Student films about the Birmingham Movement are now published online.  See them here.  

“tied in a single garment of destiny”

Martin Luther King, Jr. - Birmingham, 1963
"Letter from a Birmingham Jail"

The College of Arts and Sciences and the Civil Rights Movement

civilright wagon copyright

In 1963, Joseph Volker dreamed that he could develop the University of Alabama Medical School into the urban research university that would become UAB. In that most significant year for the city of Birmingham, Martin Luther King, Jr. wrote and spoke of his dream for racial equality across the nation.

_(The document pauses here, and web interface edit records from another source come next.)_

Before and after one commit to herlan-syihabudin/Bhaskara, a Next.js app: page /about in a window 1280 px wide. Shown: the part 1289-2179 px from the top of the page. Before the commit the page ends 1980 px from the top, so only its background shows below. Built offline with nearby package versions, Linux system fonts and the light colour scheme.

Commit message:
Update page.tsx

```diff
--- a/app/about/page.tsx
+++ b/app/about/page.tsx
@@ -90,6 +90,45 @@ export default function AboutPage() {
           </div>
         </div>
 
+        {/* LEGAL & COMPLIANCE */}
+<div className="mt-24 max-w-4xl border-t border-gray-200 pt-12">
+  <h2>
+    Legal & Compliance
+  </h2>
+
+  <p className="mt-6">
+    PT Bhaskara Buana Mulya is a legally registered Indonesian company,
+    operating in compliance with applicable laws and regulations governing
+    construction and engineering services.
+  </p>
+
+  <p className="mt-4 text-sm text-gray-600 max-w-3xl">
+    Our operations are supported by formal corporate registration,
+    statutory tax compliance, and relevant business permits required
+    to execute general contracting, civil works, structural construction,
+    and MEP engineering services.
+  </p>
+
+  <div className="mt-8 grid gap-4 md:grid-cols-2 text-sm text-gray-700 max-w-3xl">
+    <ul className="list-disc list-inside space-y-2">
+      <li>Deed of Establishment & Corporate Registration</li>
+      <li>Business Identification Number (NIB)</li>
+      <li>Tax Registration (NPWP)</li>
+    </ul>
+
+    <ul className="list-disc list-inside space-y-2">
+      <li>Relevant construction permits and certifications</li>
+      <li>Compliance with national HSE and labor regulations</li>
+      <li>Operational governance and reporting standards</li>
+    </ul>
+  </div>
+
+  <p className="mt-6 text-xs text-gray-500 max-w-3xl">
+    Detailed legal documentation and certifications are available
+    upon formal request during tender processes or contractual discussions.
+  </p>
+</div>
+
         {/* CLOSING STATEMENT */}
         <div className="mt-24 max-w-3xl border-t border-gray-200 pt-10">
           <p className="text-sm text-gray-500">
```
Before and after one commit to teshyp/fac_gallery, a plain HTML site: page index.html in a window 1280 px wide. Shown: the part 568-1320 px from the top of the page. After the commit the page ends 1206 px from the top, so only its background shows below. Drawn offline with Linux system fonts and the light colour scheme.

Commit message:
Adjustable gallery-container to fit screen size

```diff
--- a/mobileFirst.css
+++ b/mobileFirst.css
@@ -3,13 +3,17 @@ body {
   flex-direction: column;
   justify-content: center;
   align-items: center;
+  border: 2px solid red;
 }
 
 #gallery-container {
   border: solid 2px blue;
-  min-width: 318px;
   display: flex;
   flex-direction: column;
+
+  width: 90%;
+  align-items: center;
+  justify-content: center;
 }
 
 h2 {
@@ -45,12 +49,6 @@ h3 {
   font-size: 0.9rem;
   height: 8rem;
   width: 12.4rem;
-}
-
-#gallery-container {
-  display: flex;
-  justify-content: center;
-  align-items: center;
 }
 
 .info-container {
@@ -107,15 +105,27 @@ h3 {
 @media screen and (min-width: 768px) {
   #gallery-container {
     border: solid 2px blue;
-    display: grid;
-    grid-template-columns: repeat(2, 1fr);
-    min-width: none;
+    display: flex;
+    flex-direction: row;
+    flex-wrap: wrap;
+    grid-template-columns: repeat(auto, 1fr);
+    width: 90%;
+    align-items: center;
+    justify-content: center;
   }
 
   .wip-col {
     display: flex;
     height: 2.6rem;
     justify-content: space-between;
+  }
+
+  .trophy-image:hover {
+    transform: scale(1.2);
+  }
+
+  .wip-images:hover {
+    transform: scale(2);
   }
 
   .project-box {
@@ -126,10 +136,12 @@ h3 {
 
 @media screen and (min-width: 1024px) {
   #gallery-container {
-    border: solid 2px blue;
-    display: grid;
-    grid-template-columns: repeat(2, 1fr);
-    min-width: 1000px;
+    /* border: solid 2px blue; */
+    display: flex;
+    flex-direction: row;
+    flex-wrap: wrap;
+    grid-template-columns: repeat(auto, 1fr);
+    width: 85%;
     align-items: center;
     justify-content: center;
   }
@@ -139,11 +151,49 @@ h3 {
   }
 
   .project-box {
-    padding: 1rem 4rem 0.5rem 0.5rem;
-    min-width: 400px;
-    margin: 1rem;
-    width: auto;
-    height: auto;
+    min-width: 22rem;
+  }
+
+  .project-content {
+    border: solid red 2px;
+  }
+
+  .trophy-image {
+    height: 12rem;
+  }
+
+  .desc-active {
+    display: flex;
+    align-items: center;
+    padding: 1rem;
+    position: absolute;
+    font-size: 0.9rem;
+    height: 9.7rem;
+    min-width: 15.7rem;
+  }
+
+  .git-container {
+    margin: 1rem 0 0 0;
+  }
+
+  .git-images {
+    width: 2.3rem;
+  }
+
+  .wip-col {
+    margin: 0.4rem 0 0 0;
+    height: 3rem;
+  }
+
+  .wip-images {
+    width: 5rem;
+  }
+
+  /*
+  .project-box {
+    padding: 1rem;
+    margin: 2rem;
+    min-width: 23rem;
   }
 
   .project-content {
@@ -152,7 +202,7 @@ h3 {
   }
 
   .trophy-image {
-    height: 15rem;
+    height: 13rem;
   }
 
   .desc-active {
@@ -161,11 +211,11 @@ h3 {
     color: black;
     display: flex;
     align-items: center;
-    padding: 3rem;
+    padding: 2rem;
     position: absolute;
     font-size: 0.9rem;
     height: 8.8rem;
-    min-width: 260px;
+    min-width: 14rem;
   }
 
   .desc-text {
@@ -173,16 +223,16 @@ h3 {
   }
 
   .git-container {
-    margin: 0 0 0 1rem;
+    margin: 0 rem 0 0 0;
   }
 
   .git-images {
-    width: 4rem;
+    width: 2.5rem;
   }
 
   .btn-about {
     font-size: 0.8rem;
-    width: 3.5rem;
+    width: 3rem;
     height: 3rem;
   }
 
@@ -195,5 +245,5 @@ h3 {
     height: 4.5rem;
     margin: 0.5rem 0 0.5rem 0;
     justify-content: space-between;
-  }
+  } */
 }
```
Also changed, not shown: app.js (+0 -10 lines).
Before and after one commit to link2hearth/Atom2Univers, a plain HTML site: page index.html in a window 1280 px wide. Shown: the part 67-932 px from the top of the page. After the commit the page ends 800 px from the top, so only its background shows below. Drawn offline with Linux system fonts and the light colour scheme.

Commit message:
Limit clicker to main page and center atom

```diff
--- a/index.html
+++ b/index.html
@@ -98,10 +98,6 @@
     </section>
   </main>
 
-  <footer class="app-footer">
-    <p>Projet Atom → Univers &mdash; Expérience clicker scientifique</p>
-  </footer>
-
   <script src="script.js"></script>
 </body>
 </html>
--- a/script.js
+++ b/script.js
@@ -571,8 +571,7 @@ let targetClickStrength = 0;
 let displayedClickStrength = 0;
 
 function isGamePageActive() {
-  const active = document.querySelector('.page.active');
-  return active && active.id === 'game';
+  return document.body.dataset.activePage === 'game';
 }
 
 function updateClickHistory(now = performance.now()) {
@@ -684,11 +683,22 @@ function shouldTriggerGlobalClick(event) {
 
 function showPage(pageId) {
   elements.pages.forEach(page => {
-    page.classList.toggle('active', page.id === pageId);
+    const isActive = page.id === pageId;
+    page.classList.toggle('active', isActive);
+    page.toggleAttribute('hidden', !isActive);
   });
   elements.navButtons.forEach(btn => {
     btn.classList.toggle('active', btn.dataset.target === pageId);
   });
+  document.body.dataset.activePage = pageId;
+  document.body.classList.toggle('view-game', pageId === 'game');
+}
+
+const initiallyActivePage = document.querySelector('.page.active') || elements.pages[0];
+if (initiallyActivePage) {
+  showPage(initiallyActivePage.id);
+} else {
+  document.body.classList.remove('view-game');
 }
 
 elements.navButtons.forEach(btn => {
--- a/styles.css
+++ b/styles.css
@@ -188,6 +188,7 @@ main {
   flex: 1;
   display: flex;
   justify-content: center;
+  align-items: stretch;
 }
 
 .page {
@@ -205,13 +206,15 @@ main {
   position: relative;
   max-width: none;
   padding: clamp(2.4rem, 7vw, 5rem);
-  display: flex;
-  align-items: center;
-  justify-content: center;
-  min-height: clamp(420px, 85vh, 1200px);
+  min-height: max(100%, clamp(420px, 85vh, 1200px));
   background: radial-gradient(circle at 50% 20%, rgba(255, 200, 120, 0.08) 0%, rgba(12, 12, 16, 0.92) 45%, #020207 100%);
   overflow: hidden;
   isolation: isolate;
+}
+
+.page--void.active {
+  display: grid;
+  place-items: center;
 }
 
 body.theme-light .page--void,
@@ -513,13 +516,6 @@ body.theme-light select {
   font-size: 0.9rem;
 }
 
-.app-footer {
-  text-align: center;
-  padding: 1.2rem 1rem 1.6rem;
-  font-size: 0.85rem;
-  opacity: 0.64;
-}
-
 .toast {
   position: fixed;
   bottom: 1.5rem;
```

Those two dreams, conceived in this city, were and remain intimately related. The momentous events of 1963-4 enabled Volker to realize his dream of expanding the institution. In addition, integration in Birmingham enabled Volker and his team to recruit world-class scholars and teachers who would never have come to what King had called “the most segregated city in America.”

civilrights walking copyrightTo grow into UAB, the University of Alabama annexed part of a historically black neighborhood and the wonderful Ullman high school. The College of Arts and Sciences now sits on some of those city blocks, and on those blocks, UAB has built one of the most diverse campuses in the nation; over 25% of our students are black.

On the fiftieth anniversary of the transformative civil rights events of 1963, the College of Arts and Sciences will remember and celebrate the past with speakers, film, music, art, and special classes. It is a time to reflect on and rejoice in our shared dreams, to acknowledge the profound changes that nurtured UAB, and to give back to the vibrant city that the College has helped to build.

We are indeed “tied in a single garment of destiny.” We invite you to join us as we remember and celebrate those ties.